"There are too many of these people now, growing too large year-by-year," Soon said. "Every year there is just conferences ... [but] nothing has been done."
• Once a friend of the IPCC: "Second and third [climate assessment], IPCC cited my work very prominently," Soon said. "And then, all of a sudden" they stopped reaching out "because we are running out of favor, in a sense."
Soon is a regarded scientist specializing in the physics of the sun and how solar activity plays a role in the Earth's climate. He doesn't believe the data is sufficient to draw any long-term conclusion about the effects of global warming and has become a prominent figure among those who deny manmade climate change is occurring.
He has become a target of Democrats and proponents of climate change after it was found that he had received funding from pro-fossil fuel groups. Soon is a physicist at the Solar and Stellar Physics Division of the Harvard-Smithsonian Center for Astrophysics. The New York Times in 2015 described him as one of a handful of scientists who oppose the mainstream consensus on global warming.
On Thursday, Soon cited a 1969 article by the New York Times, referring to it as a "fake news" outfit, which reported back then that sea ice in the Arctic would disappear by 1988 due to climate change.
"It's really beyond belief that we could keep believing in this sort of stuff, you know," he said. "That it's not happening, yet we still believe these people have any credibility to make any claims."
• The only federal employee in the room: The federal worker identified herself as Susan O'Toole with the Agriculture Department's animal inspection service. "I am probably the only federal worker here that follows these conferences," she said. "All of you are always quoting the IPCC, have you ever had an opportunity or attempted to bring the IPCC together so you could have a dialogue or debate together, in public, about what they are claiming and what you are claiming?"

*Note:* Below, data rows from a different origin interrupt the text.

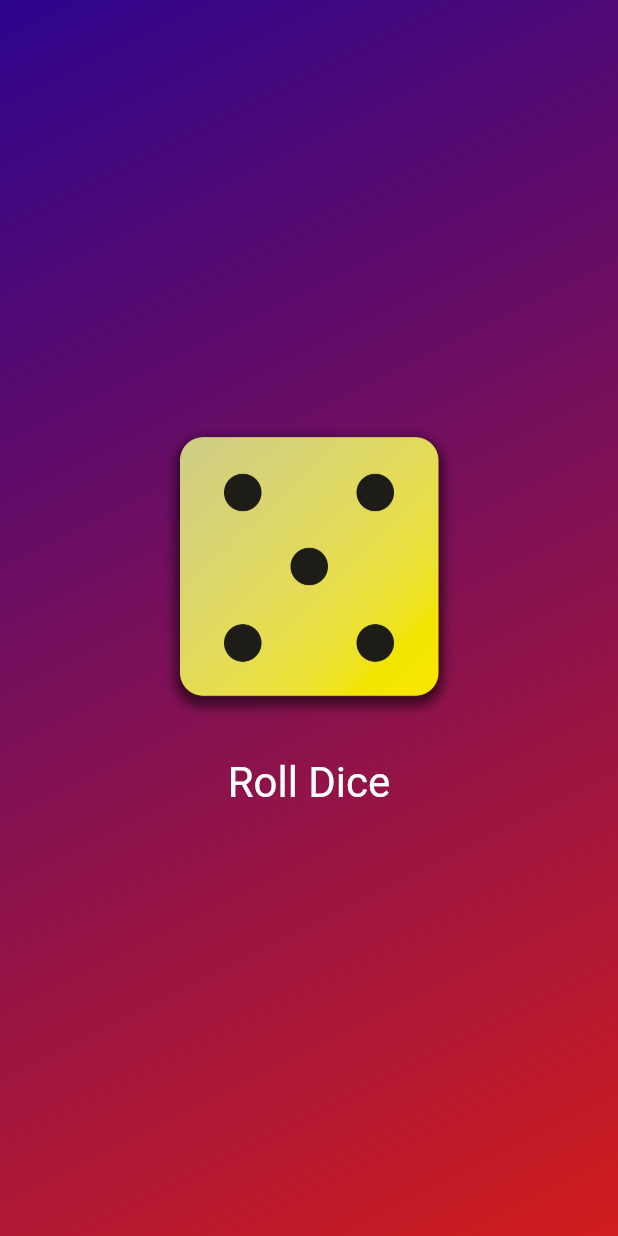
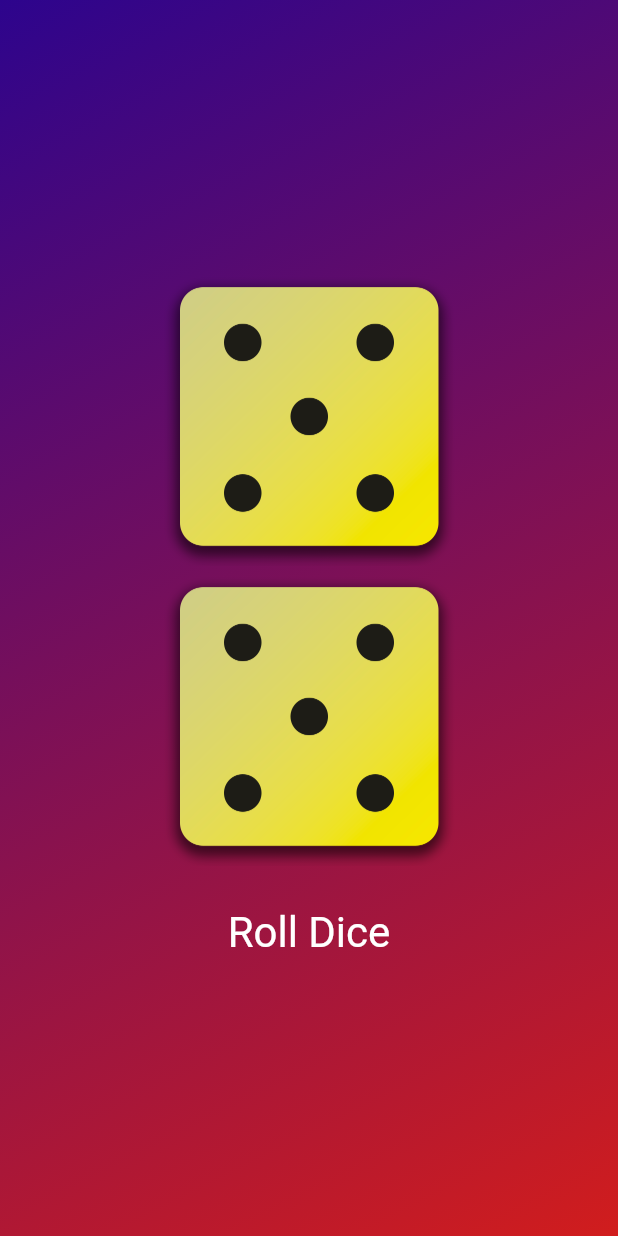
Before and after one commit to MadRabbit001/Dice-Roller, a Flutter app: the screen it shows after launch, after a tap on "Roll Dice", on a phone screen of 412 x 824 dp. Run offline on Flutter 3.47's test engine with Material 2 defaults, Android fonts, the phone set to English and light mode, and no system bars.

Commit message:
2 dice roller

```diff
--- a/lib/dice_roller.dart
+++ b/lib/dice_roller.dart
@@ -13,7 +13,9 @@ class DiceRoller extends StatefulWidget {
 }
 
 class _DiceRollerState extends State<DiceRoller> {
-  var image = 'assets/images/dice-1.png';
+  var image1 = 'assets/images/dice-1.png';
+  var image2 = 'assets/images/dice-6.png';
+
 
   void rollDiceAnimation() {
     const animationDuration = Duration(milliseconds: 150);
@@ -22,8 +24,10 @@ class _DiceRollerState extends State<DiceRoller> {
     Timer.periodic(animationDuration, (timer) {
       if (currentStep < animationSteps) {
         // Generate a random number to simulate dice rolling animation.
-        var num = Random().nextInt(6) + 1;
-        image = 'assets/images/dice-$num.png';
+        var num1 = Random().nextInt(6) + 1;
+        var num2 = Random().nextInt(6) + 1;
+        image1 = 'assets/images/dice-$num1.png';
+        image2 = 'assets/images/dice-$num2.png';
         currentStep++;
         // Call setState to rebuild the UI and display the new image.
         setState(() {});
@@ -37,11 +41,14 @@ class _DiceRollerState extends State<DiceRoller> {
   }
 
   void rollDice() {
-    var num = Random().nextInt(6) + 1;
-    print(num);
+    var num1 = Random().nextInt(6) + 1;
+    var num2 = Random().nextInt(6) + 1;
+    print(num1);
+    print(num2);
 
     setState(() {
-      image = 'assets/images/dice-$num.png';
+      image1 = 'assets/images/dice-$num1.png';
+      image2 = 'assets/images/dice-$num2.png';
     });
   }
 
@@ -51,7 +58,11 @@ class _DiceRollerState extends State<DiceRoller> {
       mainAxisSize: MainAxisSize.min,
       children: [
         Image.asset(
-          image,
+          image1,
+          width: 200,
+        ),
+        Image.asset(
+          image2,
           width: 200,
         ),
         const SizedBox(height: 20),
```
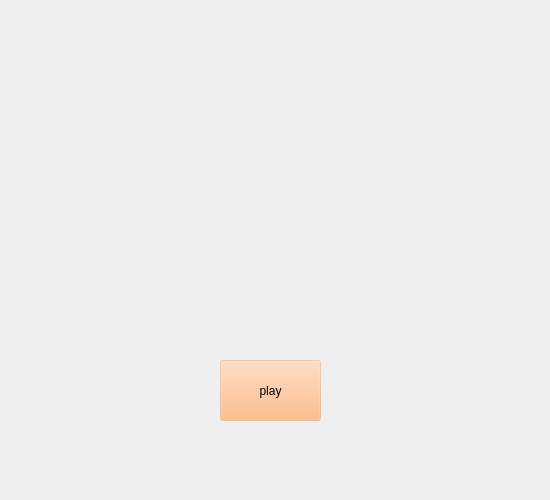
Old version of the form angrybird/checkpage.ui in the repository kirin111697/pd2-Angrybird.
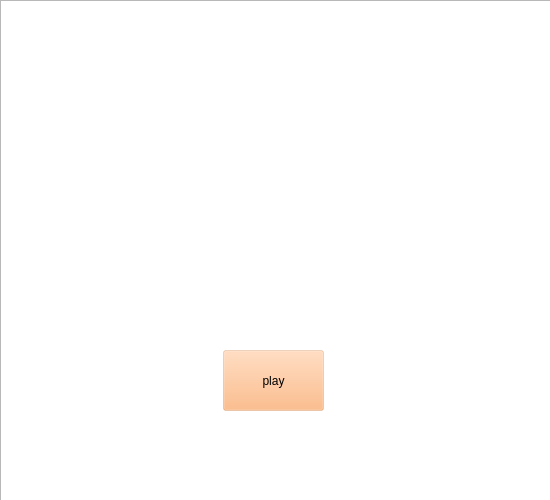
New version of the form. Icons and pictures are not drawn.

What changed in the file:
```diff
--- a/angrybird/checkpage.ui
+++ b/angrybird/checkpage.ui
@@ -19,8 +19,8 @@
   <widget class="QPushButton" name="PushBotton">
    <property name="geometry">
     <rect>
-     <x>220</x>
-     <y>360</y>
+     <x>223</x>
+     <y>350</y>
      <width>101</width>
      <height>61</height>
     </rect>
@@ -33,6 +33,18 @@
     <string>play</string>
    </property>
   </widget>
+  <widget class="QGraphicsView" name="graphicsView">
+   <property name="geometry">
+    <rect>
+     <x>0</x>
+     <y>0</y>
+     <width>551</width>
+     <height>501</height>
+    </rect>
+   </property>
+  </widget>
+  <zorder>graphicsView</zorder>
+  <zorder>PushBotton</zorder>
  </widget>
  <resources/>
  <connections/>
```
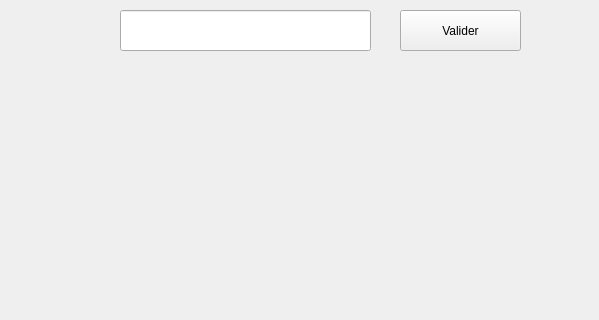
First picture: the form in pendu.ui, repository Shidory/pendu, before the edit; both pictures show x 0 to 599 and y 400 to 720 of the 599 by 850 pixel window.
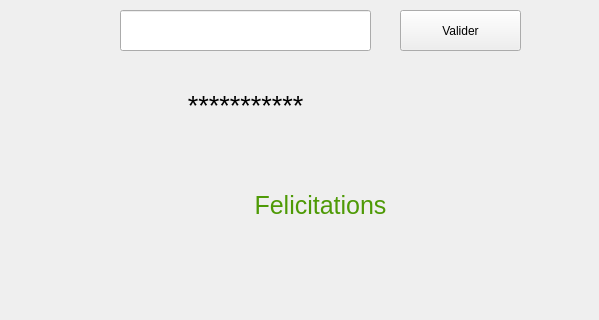
Second picture: the form after the edit.

Commit message: [UPDATE]game levelI

The edit to the form file:
```diff
--- a/pendu.ui
+++ b/pendu.ui
@@ -143,6 +143,85 @@
      <set>Qt::AlignCenter</set>
     </property>
    </widget>
+   <widget class="QLabel" name="label_5">
+    <property name="geometry">
+     <rect>
+      <x>120</x>
+      <y>480</y>
+      <width>251</width>
+      <height>51</height>
+     </rect>
+    </property>
+    <property name="font">
+     <font>
+      <pointsize>20</pointsize>
+     </font>
+    </property>
+    <property name="text">
+     <string>***********</string>
+    </property>
+    <property name="alignment">
+     <set>Qt::AlignCenter</set>
+    </property>
+   </widget>
+   <widget class="QLabel" name="label_6">
+    <property name="geometry">
+     <rect>
+      <x>190</x>
+      <y>570</y>
+      <width>261</width>
+      <height>71</height>
+     </rect>
+    </property>
+    <property name="palette">
+     <palette>
+      <active>
+       <colorrole role="WindowText">
+        <brush brushstyle="SolidPattern">
+         <color alpha="255">
+          <red>78</red>
+          <green>154</green>
+          <blue>6</blue>
+         </color>
+        </brush>
+       </colorrole>
+      </active>
+      <inactive>
+       <colorrole role="WindowText">
+        <brush brushstyle="SolidPattern">
+         <color alpha="255">
+          <red>78</red>
+          <green>154</green>
+          <blue>6</blue>
+         </color>
+        </brush>
+       </colorrole>
+      </inactive>
+      <disabled>
+       <colorrole role="WindowText">
+        <brush brushstyle="SolidPattern">
+         <color alpha="255">
+          <red>190</red>
+          <green>190</green>
+          <blue>190</blue>
+         </color>
+        </brush>
+       </colorrole>
+      </disabled>
+     </palette>
+    </property>
+    <property name="font">
+     <font>
+      <pointsize>19</pointsize>
+     </font>
+    </property>
+    <property name="text">
+     <string>Felicitations</string>
+    </property>
+    <property name="alignment">
+     <set>Qt::AlignCenter</set>
+    </property>
+   </widget>
   </widget>
   <widget class="QMenuBar" name="menubar">
    <property name="geometry">
```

• Set an appointment: The U.N. climate panel is "not serious about science" and "never want to talk about anything," Soon said. "I am willing to help them. Please tell IPCC to contact Willie Soon. It's very easy to find me. ... If they want to see me, come and see me. Set appointment."